Topic Last Modified: 2007-01-24
The Simple Mail Transfer Protocol (SMTP) virtual server has at least one domain: the default local domain. You can add more domains and configure them to be local or remote. You can delete any domain except the default domain.
A local domain is a Domain Name System (DNS) domain that is serviced by the local SMTP server. Any message that has a local domain name that arrives at an SMTP server must be delivered locally to a Drop directory or returned to the sender with a non-delivery report (NDR). Local domains are also known as service domains or supported domains. E-mail addresses that have local domain names are frequently known as local addresses.
If the domain is local, you can designate it as default or alias. There is one default domain. It is used to stamp message headers that do not have a domain specification. An alias domain is an alias of the default domain. If you add a domain and assign it as the new default, the previous default changes to an alias domain.
Domains that are not local are known as remote or nonlocal domains, and e-mail addresses that have remote domain names are known as nonlocal addresses. SMTP Server looks up remote domains in DNS.
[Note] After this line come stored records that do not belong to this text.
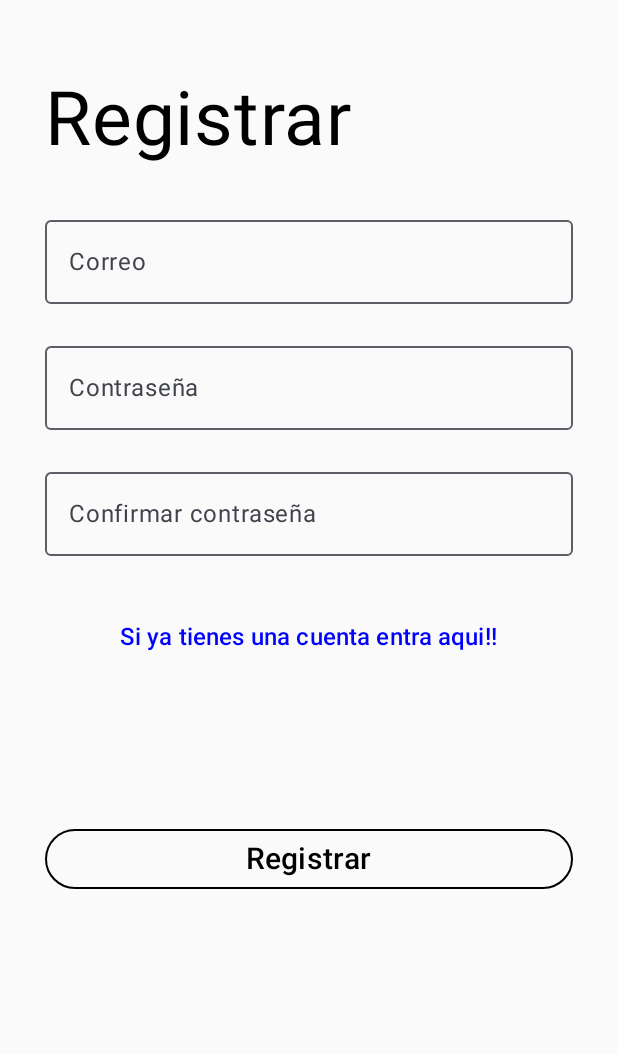
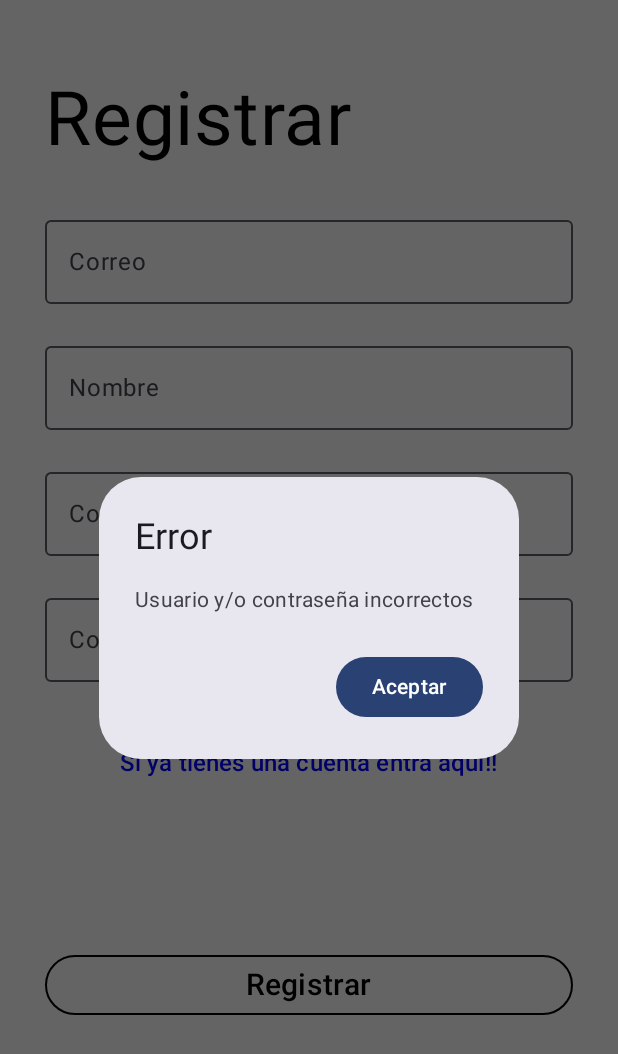
Before and after one commit to ricardosr4/CrudFirebase, an Android app built with Jetpack Compose: the RegisterScreen screen opened through its navigation route, after a tap on "Registrar", on a phone screen of 412 x 824 dp. Shown: the top 1054 px of the screen. Run offline under Robolectric (Android 15) with nearby library versions, the phone set to English and light mode, and no system bars; our stand-ins replace Firebase (no records; nobody signed in at launch, a user with empty details on screens opened directly).

Commit message:
message alert login and register ok

```diff
--- a/app/src/main/java/com/example/crudfirebase/utils/components/Components.kt
+++ b/app/src/main/java/com/example/crudfirebase/ui/components/Components.kt
@@ -1,4 +1,4 @@
-package com.example.crudfirebase.utils.components
+package com.example.crudfirebase.ui.components
 
 import androidx.compose.foundation.BorderStroke
 import androidx.compose.foundation.layout.Spacer
@@ -6,8 +6,11 @@ import androidx.compose.foundation.layout.fillMaxWidth
 import androidx.compose.foundation.layout.height
 import androidx.compose.foundation.layout.padding
 import androidx.compose.foundation.layout.width
+import androidx.compose.foundation.rememberScrollState
 import androidx.compose.foundation.text.KeyboardOptions
+import androidx.compose.foundation.verticalScroll
 import androidx.compose.material3.AlertDialog
+import androidx.compose.material3.Button
 import androidx.compose.material3.ButtonDefaults
 import androidx.compose.material3.MaterialTheme
 import androidx.compose.material3.OutlinedButton
@@ -18,6 +21,7 @@ import androidx.compose.ui.Modifier
 import androidx.compose.ui.graphics.Color
 import androidx.compose.ui.text.input.KeyboardType
 import androidx.compose.ui.text.input.VisualTransformation
+import androidx.compose.ui.text.style.TextAlign
 import androidx.compose.ui.unit.Dp
 import androidx.compose.ui.unit.TextUnit
 import androidx.compose.ui.unit.dp
@@ -64,7 +68,7 @@ fun ZetaButtonBasic(
     color: Color = MaterialTheme.colorScheme.primary,
     textSize: TextUnit = 16.sp,
 
-) {
+    ) {
     OutlinedButton(
         onClick = onClick,
         border = BorderStroke(1.dp, color),
@@ -83,7 +87,7 @@ fun ZetaButtonBasic(
 }
 
 @Composable
-fun ZetaAlertDialog(
+fun ZetaAlertDialog1(
     title: String,
     message: String,
     confirmText: String,
@@ -110,7 +114,7 @@ fun ZetaText(
     color: Color = Color.Black,
     fontSize: TextUnit = 16.sp,
 
-) {
+    ) {
     Text(
         text = text,
         color = color,
@@ -118,3 +122,31 @@ fun ZetaText(
         modifier = modifier
     )
 }
+
+@Composable
+fun ZetaAlertDialog(
+    title: String,
+    message: String,
+    confirmText: String,
+    onConfirmClick: () -> Unit,
+    onDismissClick: () -> Unit
+) {
+    val scroll = rememberScrollState(0)
+
+    AlertDialog(
+        onDismissRequest = { onDismissClick() },
+        title = { Text(text = title) },
+        text = {
+            Text(
+                text = message,
+                textAlign = TextAlign.Justify,
+                modifier = Modifier.verticalScroll(scroll)
+            )
+        },
+        confirmButton = {
+            Button(onClick = { onConfirmClick() }) {
+                Text(text = confirmText)
+            }
+        }
+    )
+}
--- a/app/src/main/java/com/example/crudfirebase/ui/login/loginState/LoginState.kt
+++ b/app/src/main/java/com/example/crudfirebase/ui/login/loginState/LoginState.kt
@@ -3,5 +3,6 @@ package com.example.crudfirebase.ui.login.loginState
 data class LoginState(
     val email: String = "",
     val password: String = "",
+    val showAlert: Boolean = false
 
 )
--- a/app/src/main/java/com/example/crudfirebase/ui/register/registerScreen/RegisterScreen.kt
+++ b/app/src/main/java/com/example/crudfirebase/ui/register/registerScreen/RegisterScreen.kt
@@ -19,10 +19,11 @@ import androidx.compose.ui.unit.sp
 import androidx.navigation.NavController
 import com.example.crudfirebase.R
 import com.example.crudfirebase.ui.register.viewModel.RegisterViewModel
-import com.example.crudfirebase.utils.components.ZetaButtonBasic
-import com.example.crudfirebase.utils.components.ZetaOutlinedTextField
-import com.example.crudfirebase.utils.components.ZetaSpaceHeight
-import com.example.crudfirebase.utils.components.ZetaText
+import com.example.crudfirebase.ui.components.ZetaAlertDialog
+import com.example.crudfirebase.ui.components.ZetaButtonBasic
+import com.example.crudfirebase.ui.components.ZetaOutlinedTextField
+import com.example.crudfirebase.ui.components.ZetaSpaceHeight
+import com.example.crudfirebase.ui.components.ZetaText
 
 @Composable
 fun RegisterScreen(
@@ -53,6 +54,15 @@ fun RegisterScreen(
         )
         ZetaSpaceHeight(20.dp)
         ZetaOutlinedTextField(
+            value = state.name,
+            onValueChange = { viewModel.onNameChange(it) },
+            label = stringResource(R.string.name),
+            keyboardType = KeyboardType.Text
+
+        )
+
+        ZetaSpaceHeight(20.dp)
+        ZetaOutlinedTextField(
             value = state.password,
             onValueChange = { viewModel.onPasswordChange(it) },
             label = stringResource(R.string.password),
@@ -76,20 +86,37 @@ fun RegisterScreen(
             modifier = Modifier
                 .align(Alignment.CenterHorizontally)
         ) {
-            Text(text = stringResource(R.string.message_register), color = Color.Blue, fontSize = 16.sp)
+            Text(
+                text = stringResource(R.string.message_register),
+                color = Color.Blue,
+                fontSize = 16.sp
+            )
         }
         ZetaSpaceHeight(100.dp)
         ZetaButtonBasic(
             text = stringResource(R.string.register),
             color = Color.Black,
             textSize = 20.sp,
-            onClick = { viewModel.createUser(email = state.email, password = state.password ){
-                navController.navigate("login_screen")
-            } },
+            onClick = {
+                viewModel.createUser(
+                    email = state.email,
+                    name = state.name,
+                    password = state.password,
+                    confirmPassword = state.confirmPassword
+                ) {
+                    navController.navigate("login_screen")
+                }
+            },
             modifier = Modifier
                 .align(Alignment.CenterHorizontally)
                 .fillMaxWidth()
         )
+        if (state.showAlert)
+            ZetaAlertDialog(
+                title = stringResource(R.string.error),
+                message = stringResource(R.string.message_alert_register),
+                confirmText = stringResource(R.string.accept),
+                onConfirmClick = { viewModel.closeAlert() }
+            ) { }
     }
-
 }
--- a/app/src/main/java/com/example/crudfirebase/ui/register/registerState/RegisterState.kt
+++ b/app/src/main/java/com/example/crudfirebase/ui/register/registerState/RegisterState.kt
@@ -3,6 +3,8 @@ package com.example.crudfirebase.ui.register.registerState
 
 data class RegisterState(
     val email: String = "",
+    val name: String = "",
     val password: String = "",
     val confirmPassword: String = "",
+    val showAlert: Boolean = false
 )
--- a/app/src/main/java/com/example/crudfirebase/ui/register/viewModel/RegisterViewModel.kt
+++ b/app/src/main/java/com/example/crudfirebase/ui/register/viewModel/RegisterViewModel.kt
@@ -3,7 +3,6 @@ package com.example.crudfirebase.ui.register.viewModel
 import android.util.Log
 import androidx.lifecycle.ViewModel
 import androidx.lifecycle.viewModelScope
-import com.example.crudfirebase.ui.login.loginState.LoginState
 import com.example.crudfirebase.ui.register.registerState.RegisterState
 import com.google.firebase.Firebase
 import com.google.firebase.auth.FirebaseAuth
@@ -13,26 +12,46 @@ import kotlinx.coroutines.flow.StateFlow
 import kotlinx.coroutines.flow.asStateFlow
 import kotlinx.coroutines.launch
 
-class RegisterViewModel: ViewModel() {
+class RegisterViewModel : ViewModel() {
 
     private val auth: FirebaseAuth = Firebase.auth
 
     private val _registerState = MutableStateFlow(RegisterState())
     val registerState: StateFlow<RegisterState> = _registerState.asStateFlow()
 
-    fun onEmailChange(email: String){
+    fun onEmailChange(email: String) {
         _registerState.value = _registerState.value.copy(email = email)
     }
+    fun onNameChange(name: String) {
+        _registerState.value = _registerState.value.copy(name = name)
+    }
 
-    fun onPasswordChange(password: String){
+    fun onPasswordChange(password: String) {
         _registerState.value = _registerState.value.copy(password = password)
     }
 
-    fun onConfirmPasswordChange(confirmPassword: String){
+    fun onConfirmPasswordChange(confirmPassword: String) {
         _registerState.value = _registerState.value.copy(confirmPassword = confirmPassword)
     }
-//fun for create user in firebase
-    fun createUser(email: String, password: String, onSuccess: () -> Unit) {
+    private fun cleanFields() {
+        _registerState.value = RegisterState()
+    }
+
+    fun closeAlert() {
+        _registerState.value = registerState.value.copy(showAlert = false)
+    }
+
+    private fun validateFields(email: String, name:String, password: String, confirmPassword: String): Boolean {
+        return email.isNotEmpty() &&
+                name.isNotEmpty() &&
+                password.isNotEmpty() &&
+                confirmPassword.isNotEmpty() &&
+                password == confirmPassword
+    }
+
+
+    fun createUser(email: String, name: String, password: String, confirmPassword: String, onSuccess: () -> Unit) {
+        if (validateFields(email, name, password, confirmPassword)) {
             viewModelScope.launch {
                 try {
                     auth.createUserWithEmailAndPassword(email, password)
@@ -42,16 +61,16 @@ class RegisterViewModel: ViewModel() {
                                 cleanFields()
                             } else {
                                 Log.d("ERROR EN FIREBASE", "Usuario y contraseña incorrectos")
+                                _registerState.value = registerState.value.copy(showAlert = true)
                             }
                         }
                 } catch (e: Exception) {
                     Log.d("ERROR EN FIREBASE", "Error: ${e.localizedMessage}")
                 }
             }
+        } else {
+            Log.d("VALIDACION", "Los campos no son válidos o la contraseña no coincide.")
+            _registerState.value = registerState.value.copy(showAlert = true)
         }
-    private fun cleanFields() {
-        _registerState.value = RegisterState()
-
     }
-
 }
--- /dev/null
+++ b/app/src/main/java/com/example/crudfirebase/utils/Constans.kt
@@ -0,0 +1 @@
+package com.example.crudfirebase.utils
--- a/app/src/main/res/values/strings.xml
+++ b/app/src/main/res/values/strings.xml
@@ -7,4 +7,9 @@
     <string name="email">Correo</string>
     <string name="message_login">Si no tienes cuenta Regístrate aquí!!</string>
     <string name="message_register">Si ya tienes una cuenta entra aqui!!</string>
+    <string name="error">Error</string>
+    <string name="message_alert_login">Usuario y/o contraseña incorrectos</string>
+    <string name="message_alert_register">Usuario y/o contraseña incorrectos</string>
+    <string name="accept">Aceptar</string>
+    <string name="name">Nombre</string>
 </resources>
```
Also changed, not shown: app/src/main/java/com/example/crudfirebase/ui/login/screen/LoginScreen.kt (+15 -4 lines), app/src/main/java/com/example/crudfirebase/ui/login/viewModel/LoginViewModel.kt (+22 -5 lines). Lines whose indentation alone changed are shown as unchanged.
If you want to set unique delivery requirements for a specific remote domain, you can add a remote domain and configure it accordingly. For example, you can add a remote domain and require that the SMTP service always uses Transport Layer Security (TLS) encryption in sessions with that domain. Or, you can change the routing so that messages sent to one remote domain are routed to another remote domain. Use the Domain Properties dialog box to configure domains.